### WORK TO COMPLETE
Print every line of the records below exactly as it reads.

### Before-and-after change data
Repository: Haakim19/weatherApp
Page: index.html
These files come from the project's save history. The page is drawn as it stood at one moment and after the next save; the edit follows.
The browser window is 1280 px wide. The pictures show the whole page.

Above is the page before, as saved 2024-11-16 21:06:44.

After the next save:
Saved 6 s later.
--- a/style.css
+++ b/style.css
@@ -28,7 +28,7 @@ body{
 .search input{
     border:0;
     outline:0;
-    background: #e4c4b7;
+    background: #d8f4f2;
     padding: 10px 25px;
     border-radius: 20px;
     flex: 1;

### SOLUTION TO THIS TASK
Repository: Haakim19/weatherApp
Page: index.html
These files come from the project's save history. The page is drawn as it stood at one moment and after the next save; the edit follows.
The browser window is 1280 px wide. The pictures show the whole page.

Above is the page before, as saved 2024-11-16 21:06:44.

After the next save:
Saved 6 s later.
--- a/style.css
+++ b/style.css
@@ -28,7 +28,7 @@ body{
 .search input{
     border:0;
     outline:0;
-    background: #e4c4b7;
+    background: #d8f4f2;
     padding: 10px 25px;
     border-radius: 20px;
     flex: 1;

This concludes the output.